Hunt for the word "components" across the entries below, copying each line that holds it.

-----

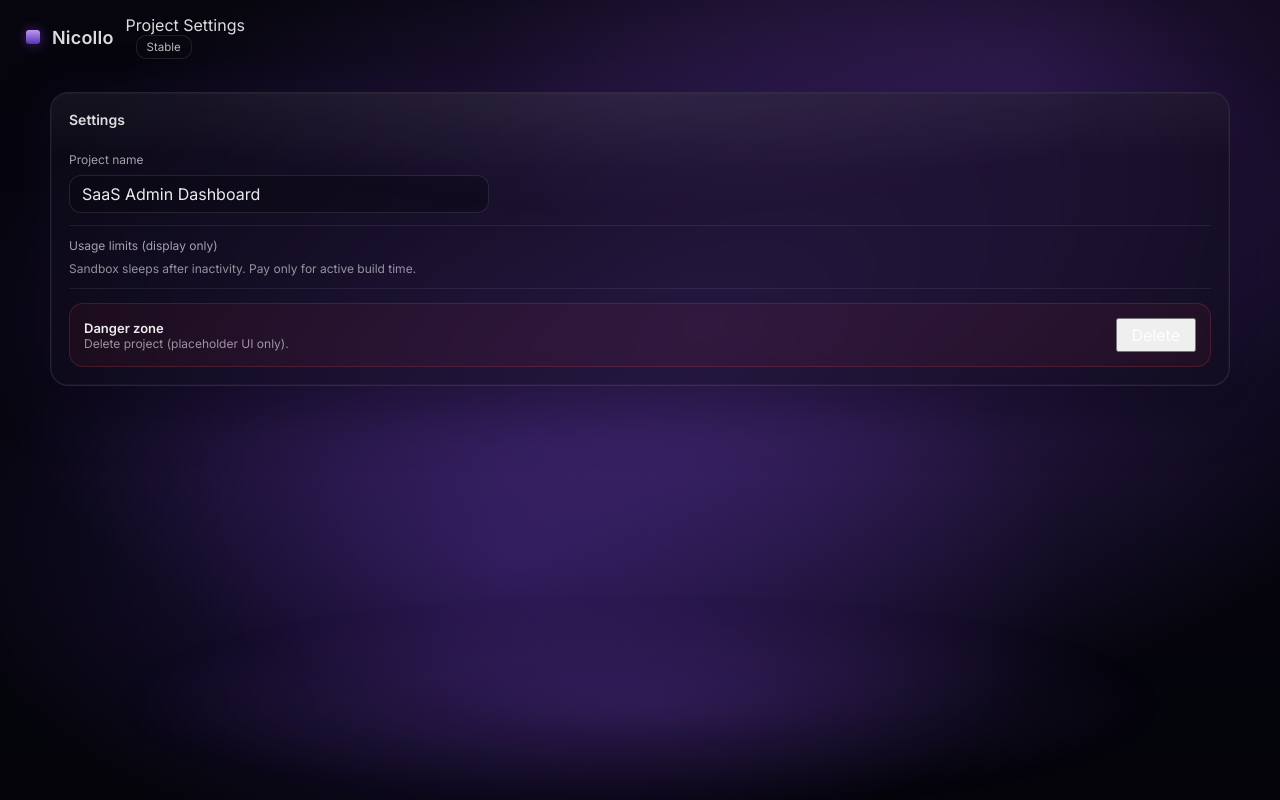
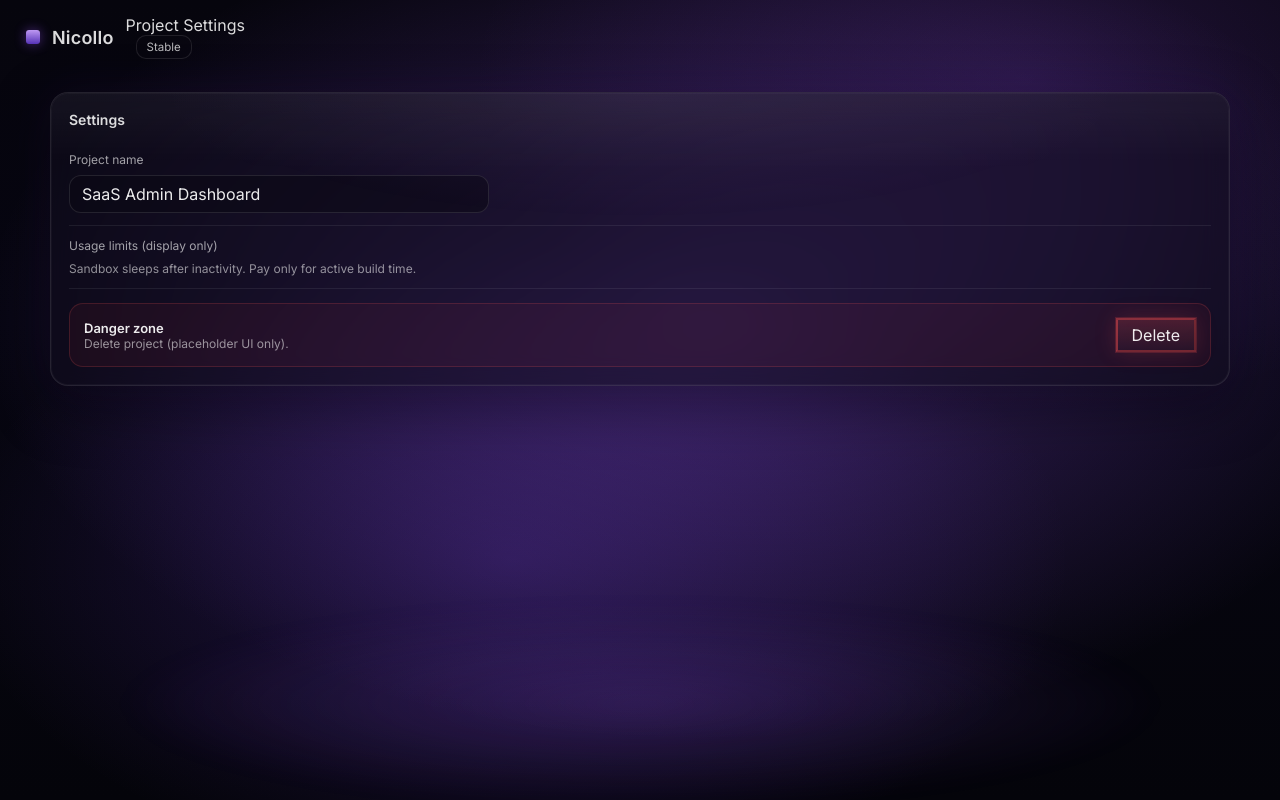
Before and after one commit to AdeeThyagarajan/nicollo, a Next.js app: page /projects/1/settings in a window 1280 px wide. Built offline with nearby package versions, Linux system fonts and the light colour scheme.

Commit message:
Add variant support to GlowButton

```diff
--- a/components/ui/GlowButton.module.css
+++ b/components/ui/GlowButton.module.css
@@ -33,3 +33,12 @@
   cursor: not-allowed;
   pointer-events: none;
 }
+.primary {
+  /* default look: keep as-is if your base .button already styles primary */
+}
+
+.danger {
+  border-color: rgba(255, 80, 80, 0.45);
+  box-shadow: 0 0 0 1px rgba(255, 80, 80, 0.18),
+    0 0 22px rgba(255, 80, 80, 0.18);
+}
--- a/components/ui/GlowButton.tsx
+++ b/components/ui/GlowButton.tsx
@@ -1,11 +1,14 @@
 import React from "react";
 import styles from "./GlowButton.module.css";
+
+type GlowButtonVariant = "primary" | "danger";
 
 type GlowButtonProps = {
   children: React.ReactNode;
   onClick?: () => void;
   disabled?: boolean;
   className?: string;
+  variant?: GlowButtonVariant;
 };
 
 export default function GlowButton({
@@ -13,10 +16,14 @@ export default function GlowButton({
   onClick,
   disabled = false,
   className,
+  variant = "primary",
 }: GlowButtonProps) {
+  const variantClass =
+    variant === "danger" ? styles.danger : styles.primary;
+
   return (
     <button
-      className={`${styles.button} ${className ?? ""} ${
+      className={`${styles.button} ${variantClass} ${className ?? ""} ${
         disabled ? styles.disabled : ""
       }`}
       onClick={disabled ? undefined : onClick}
```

-----

● **Problem solution**:
--- a/components/ui/GlowButton.module.css
+++ b/components/ui/GlowButton.module.css
--- a/components/ui/GlowButton.tsx
+++ b/components/ui/GlowButton.tsx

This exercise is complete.